((
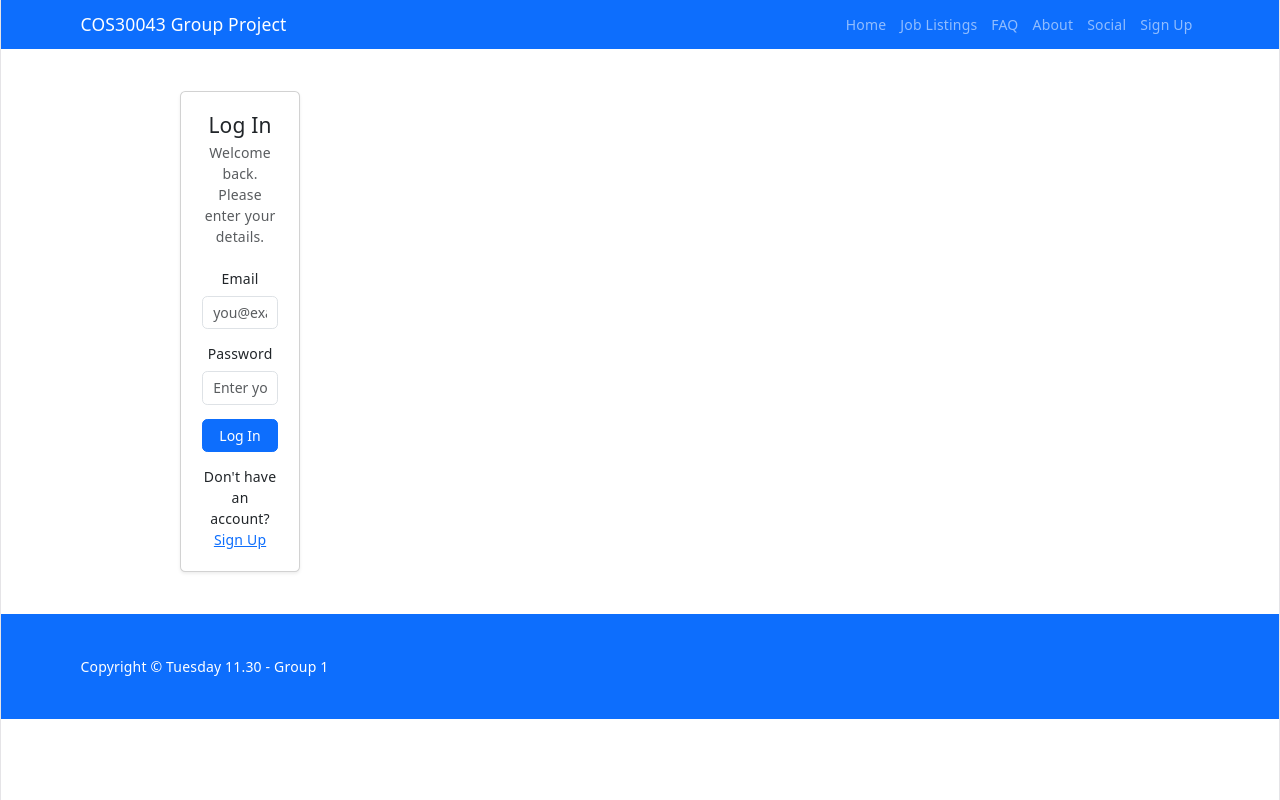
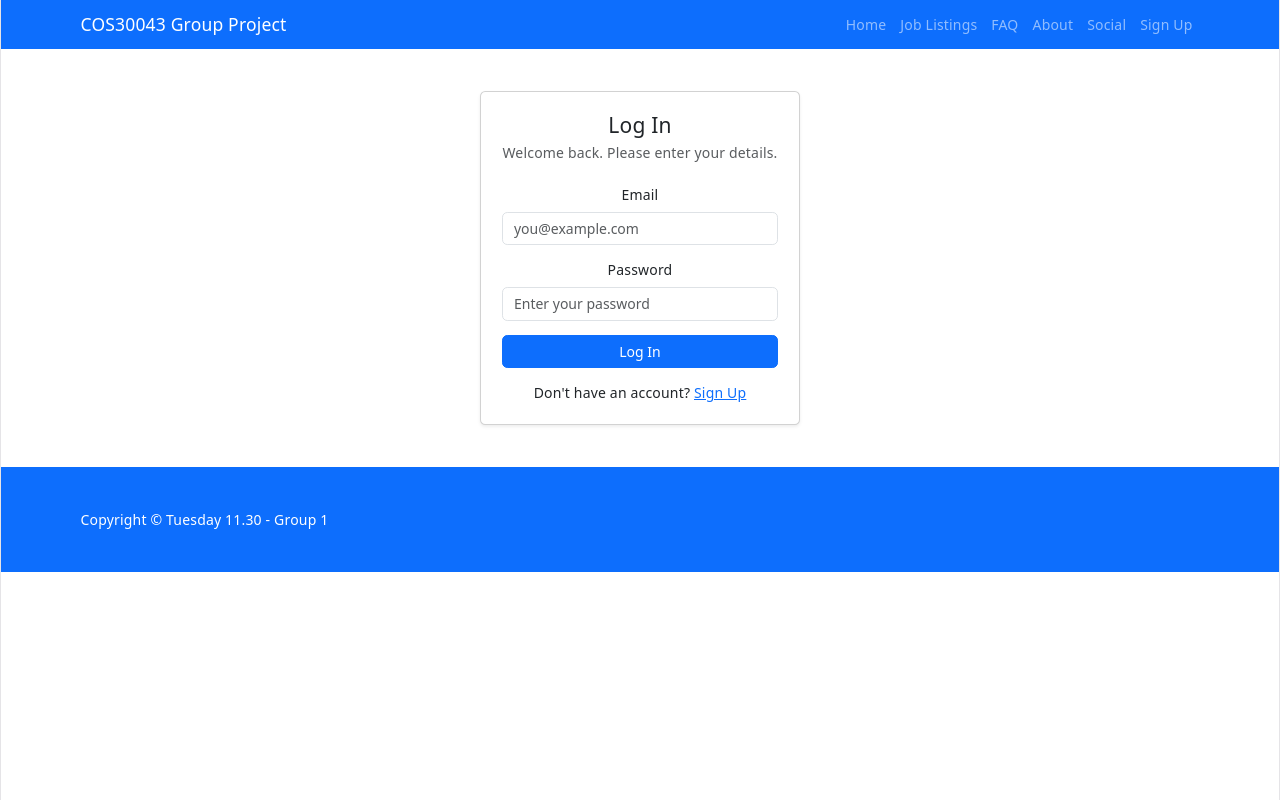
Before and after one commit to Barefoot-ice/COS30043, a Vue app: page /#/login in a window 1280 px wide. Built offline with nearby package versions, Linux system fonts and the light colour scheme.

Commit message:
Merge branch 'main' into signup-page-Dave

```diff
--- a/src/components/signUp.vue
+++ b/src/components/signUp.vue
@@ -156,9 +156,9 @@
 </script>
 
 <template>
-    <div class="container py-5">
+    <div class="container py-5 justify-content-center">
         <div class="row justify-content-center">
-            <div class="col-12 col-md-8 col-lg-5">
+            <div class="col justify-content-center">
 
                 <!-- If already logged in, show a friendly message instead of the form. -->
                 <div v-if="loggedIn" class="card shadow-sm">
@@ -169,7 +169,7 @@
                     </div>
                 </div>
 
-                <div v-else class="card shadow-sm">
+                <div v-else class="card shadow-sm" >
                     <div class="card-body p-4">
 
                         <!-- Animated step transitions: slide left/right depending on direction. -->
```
))
_Work to complete:_
Repeat each record exactly as shown above, dropping all images.

_Solution for this task:_
Before and after one commit to Barefoot-ice/COS30043, a Vue app: page /#/login in a window 1280 px wide. Built offline with nearby package versions, Linux system fonts and the light colour scheme.

Commit message:
Merge branch 'main' into signup-page-Dave

```diff
--- a/src/components/signUp.vue
+++ b/src/components/signUp.vue
@@ -156,9 +156,9 @@
 </script>
 
 <template>
-    <div class="container py-5">
+    <div class="container py-5 justify-content-center">
         <div class="row justify-content-center">
-            <div class="col-12 col-md-8 col-lg-5">
+            <div class="col justify-content-center">
 
                 <!-- If already logged in, show a friendly message instead of the form. -->
                 <div v-if="loggedIn" class="card shadow-sm">
@@ -169,7 +169,7 @@
                     </div>
                 </div>
 
-                <div v-else class="card shadow-sm">
+                <div v-else class="card shadow-sm" >
                     <div class="card-body p-4">
 
                         <!-- Animated step transitions: slide left/right depending on direction. -->
```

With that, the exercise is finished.